Cat Lover.Org

In the end

This time is the hardest. I just recently had to through it myself.

A choice that is becoming available in more areas, is where you can have a licensed veterinerian come to your house, to euthanize your cat. My own personal feeling is that it puts your beloved pet through less stress. But that is only my personal feeling. This most recent call, was in fact the second time I had to call Dr. Debra Volenec. She was kind enough to allow me to use some of the information from her website at: She was telling me that the vetranery community as a whole is starting to embrace and research the end of life process and developing guidelines for the humane euthanization of pets.

Deciding when it is time to end the life of your beloved cat, is so hard because you anticipate their loss in your life. Some of you think, why not a natural death. That is how they have been dying for thousands of years. Dr. Volenec brought up a good point. Your pet has led anything but a "natuaral" life. Your pet has not had to fight other animals for food or a territory to hunt, provide their own food, find water or drink from unhealthy water sources, suffer from parasites and disease, or need to find a safe place to rest.

Your pet did not meet a swift end, when it became too weak to provide for itself. Parasites that come from unhealthy drinking sources are not ending your cat's life, like it might in the wild. Just as changes have occurred in our health care, and we live longer lives than our ancestors, the same is true for our pets. as much as we all can hope that we pass quietly in our sleep, often the ravages of diseases we have make the process long and painful. That is also true for your pets.

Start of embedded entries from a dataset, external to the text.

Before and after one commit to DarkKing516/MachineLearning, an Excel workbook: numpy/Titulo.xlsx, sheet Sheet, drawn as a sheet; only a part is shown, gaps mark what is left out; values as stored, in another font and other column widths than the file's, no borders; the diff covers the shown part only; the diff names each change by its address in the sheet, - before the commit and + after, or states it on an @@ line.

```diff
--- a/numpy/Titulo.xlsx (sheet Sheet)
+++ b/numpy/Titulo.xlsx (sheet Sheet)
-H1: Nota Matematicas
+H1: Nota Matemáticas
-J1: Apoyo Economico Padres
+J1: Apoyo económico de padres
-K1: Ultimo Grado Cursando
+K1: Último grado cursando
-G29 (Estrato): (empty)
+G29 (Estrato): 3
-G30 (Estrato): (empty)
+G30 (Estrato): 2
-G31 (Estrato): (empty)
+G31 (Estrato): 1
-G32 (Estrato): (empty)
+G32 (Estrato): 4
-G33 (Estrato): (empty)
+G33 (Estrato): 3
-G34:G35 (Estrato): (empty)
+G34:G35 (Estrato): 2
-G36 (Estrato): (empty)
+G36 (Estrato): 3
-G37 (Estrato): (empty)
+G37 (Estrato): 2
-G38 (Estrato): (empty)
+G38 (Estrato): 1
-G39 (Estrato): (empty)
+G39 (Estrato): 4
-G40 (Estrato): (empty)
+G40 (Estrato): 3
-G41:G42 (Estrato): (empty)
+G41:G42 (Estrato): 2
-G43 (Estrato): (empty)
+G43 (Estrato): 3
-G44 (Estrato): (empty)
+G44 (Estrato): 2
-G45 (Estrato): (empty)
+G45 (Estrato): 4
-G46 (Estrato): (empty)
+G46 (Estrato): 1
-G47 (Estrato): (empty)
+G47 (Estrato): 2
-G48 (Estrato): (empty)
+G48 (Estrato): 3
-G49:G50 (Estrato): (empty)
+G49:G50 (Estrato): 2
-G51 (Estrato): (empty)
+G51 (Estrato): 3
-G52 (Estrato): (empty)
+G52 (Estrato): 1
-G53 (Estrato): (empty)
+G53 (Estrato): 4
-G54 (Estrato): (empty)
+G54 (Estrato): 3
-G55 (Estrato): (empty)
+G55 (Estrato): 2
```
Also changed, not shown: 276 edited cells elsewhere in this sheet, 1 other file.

Angels At The End
This paragraph comes directly from Dr. Volenec's site, but I paraphrase the freedoms themselves. So, how do we tell if our pets are suffering and what signs do we look for? Animals can be very good at hiding their symptoms, which is an instinct left from the time when they had to fend for themselves. Our pets do not understand suffering; they just accept it and endure it. The guidelines set forth by the United Kingdom's Farm Animal Welfare Council in 1965 holds true for all animals. Their 5 Freedoms are based on the concept that "the welfare of an animal includes its physical and mental state and that good animal welfare implies both fitness and a sense of well-being. Any animal kept by man must, at least, be protected from unnecessary suffering." These 5 Freedoms state that quality of life for animals has at least these basic needs:

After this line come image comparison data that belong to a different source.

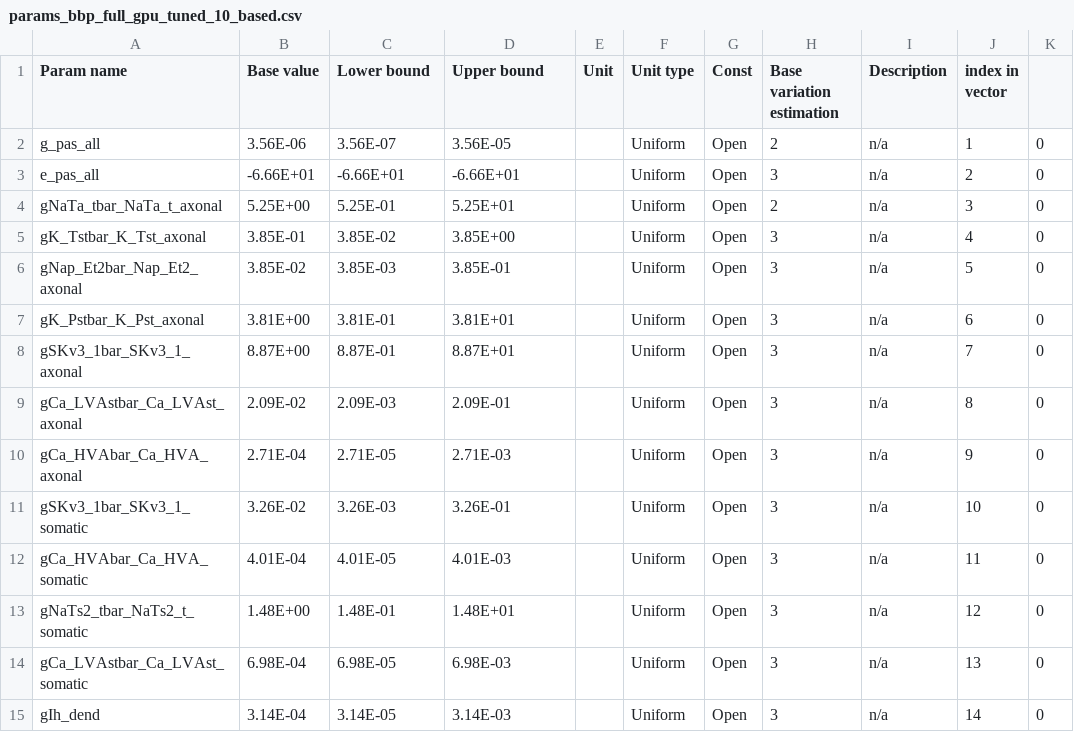
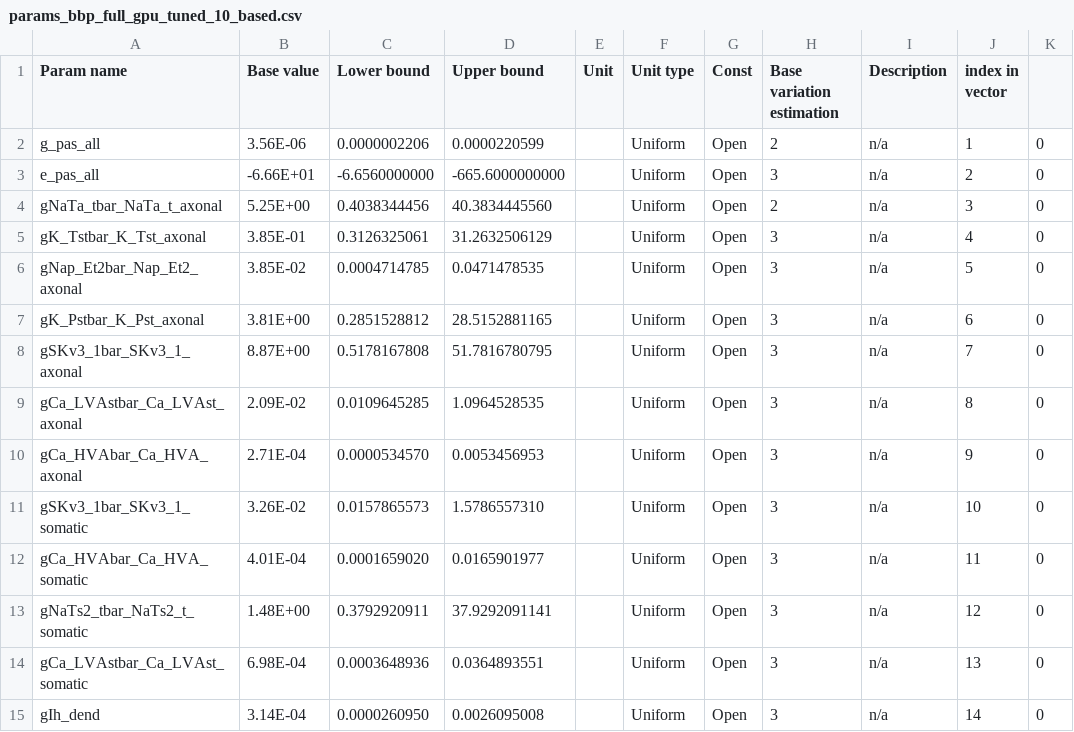
Before and after one commit to xanderladd/EA_benchmarking, a CSV file: GPU_genetic_alg/params/params_bbp_full_gpu_tuned_10_based.csv, drawn as a sheet.

```diff
--- a/GPU_genetic_alg/params/params_bbp_full_gpu_tuned_10_based.csv
+++ b/GPU_genetic_alg/params/params_bbp_full_gpu_tuned_10_based.csv
@@ -1,15 +1,15 @@
 Param name,Base value,Lower bound,Upper bound,Unit,Unit type,Const,Base variation estimation,Description,index in vector,
-g_pas_all,3.56E-06,3.56E-07,3.56E-05,,Uniform,Open,2,n/a,1,0
-e_pas_all,-6.66E+01,-6.66E+01,-6.66E+01,,Uniform,Open,3,n/a,2,0
-gNaTa_tbar_NaTa_t_axonal,5.25E+00,5.25E-01,5.25E+01,,Uniform,Open,2,n/a,3,0
-gK_Tstbar_K_Tst_axonal,3.85E-01,3.85E-02,3.85E+00,,Uniform,Open,3,n/a,4,0
-gNap_Et2bar_Nap_Et2_axonal,3.85E-02,3.85E-03,3.85E-01,,Uniform,Open,3,n/a,5,0
-gK_Pstbar_K_Pst_axonal,3.81E+00,3.81E-01,3.81E+01,,Uniform,Open,3,n/a,6,0
-gSKv3_1bar_SKv3_1_axonal,8.87E+00,8.87E-01,8.87E+01,,Uniform,Open,3,n/a,7,0
-gCa_LVAstbar_Ca_LVAst_axonal,2.09E-02,2.09E-03,2.09E-01,,Uniform,Open,3,n/a,8,0
-gCa_HVAbar_Ca_HVA_axonal,2.71E-04,2.71E-05,2.71E-03,,Uniform,Open,3,n/a,9,0
-gSKv3_1bar_SKv3_1_somatic,3.26E-02,3.26E-03,3.26E-01,,Uniform,Open,3,n/a,10,0
-gCa_HVAbar_Ca_HVA_somatic,4.01E-04,4.01E-05,4.01E-03,,Uniform,Open,3,n/a,11,0
-gNaTs2_tbar_NaTs2_t_somatic,1.48E+00,1.48E-01,1.48E+01,,Uniform,Open,3,n/a,12,0
-gCa_LVAstbar_Ca_LVAst_somatic,6.98E-04,6.98E-05,6.98E-03,,Uniform,Open,3,n/a,13,0
-gIh_dend,3.14E-04,3.14E-05,3.14E-03,,Uniform,Open,3,n/a,14,0
+g_pas_all,3.56E-06,0.0000002206,0.0000220599,,Uniform,Open,2,n/a,1,0
+e_pas_all,-6.66E+01,-6.6560000000,-665.6000000000,,Uniform,Open,3,n/a,2,0
+gNaTa_tbar_NaTa_t_axonal,5.25E+00,0.4038344456,40.3834445560,,Uniform,Open,2,n/a,3,0
+gK_Tstbar_K_Tst_axonal,3.85E-01,0.3126325061,31.2632506129,,Uniform,Open,3,n/a,4,0
+gNap_Et2bar_Nap_Et2_axonal,3.85E-02,0.0004714785,0.0471478535,,Uniform,Open,3,n/a,5,0
+gK_Pstbar_K_Pst_axonal,3.81E+00,0.2851528812,28.5152881165,,Uniform,Open,3,n/a,6,0
+gSKv3_1bar_SKv3_1_axonal,8.87E+00,0.5178167808,51.7816780795,,Uniform,Open,3,n/a,7,0
+gCa_LVAstbar_Ca_LVAst_axonal,2.09E-02,0.0109645285,1.0964528535,,Uniform,Open,3,n/a,8,0
+gCa_HVAbar_Ca_HVA_axonal,2.71E-04,0.0000534570,0.0053456953,,Uniform,Open,3,n/a,9,0
+gSKv3_1bar_SKv3_1_somatic,3.26E-02,0.0157865573,1.5786557310,,Uniform,Open,3,n/a,10,0
+gCa_HVAbar_Ca_HVA_somatic,4.01E-04,0.0001659020,0.0165901977,,Uniform,Open,3,n/a,11,0
+gNaTs2_tbar_NaTs2_t_somatic,1.48E+00,0.3792920911,37.9292091141,,Uniform,Open,3,n/a,12,0
+gCa_LVAstbar_Ca_LVAst_somatic,6.98E-04,0.0003648936,0.0364893551,,Uniform,Open,3,n/a,13,0
+gIh_dend,3.14E-04,0.0000260950,0.0026095008,,Uniform,Open,3,n/a,14,0
```
Also changed, not shown: GPU_genetic_alg/Data/64MDL.csv, GPU_genetic_alg/Data/AllParams_reference.csv, 42 other files.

1. Freedom from hunger and thirst 2. Freedom from discomfort 3. Freedom from pain, injury or disease 4. Freedom to express normal behavior 5. Freedom from fear and distress

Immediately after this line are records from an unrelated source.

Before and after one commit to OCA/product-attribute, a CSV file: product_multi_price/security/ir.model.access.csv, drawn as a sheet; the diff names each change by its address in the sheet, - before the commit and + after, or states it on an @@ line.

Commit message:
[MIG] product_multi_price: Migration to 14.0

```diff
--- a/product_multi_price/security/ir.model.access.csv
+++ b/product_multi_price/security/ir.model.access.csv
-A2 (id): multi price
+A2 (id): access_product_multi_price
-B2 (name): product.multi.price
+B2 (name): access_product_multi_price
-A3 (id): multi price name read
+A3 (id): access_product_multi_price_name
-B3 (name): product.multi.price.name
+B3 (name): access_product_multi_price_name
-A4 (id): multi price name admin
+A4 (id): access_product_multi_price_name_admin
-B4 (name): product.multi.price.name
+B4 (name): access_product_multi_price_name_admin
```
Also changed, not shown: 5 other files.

Relying on those around you such as family or friends, can help you keep an objective view of when it is time to think about ending your pet's life. In my case the cost was not that much more than if I took my cat to the regular Vet. But with most of us that isn't the driving factor. The quality of life, and the quality of end of life is the driving factor, as it should be.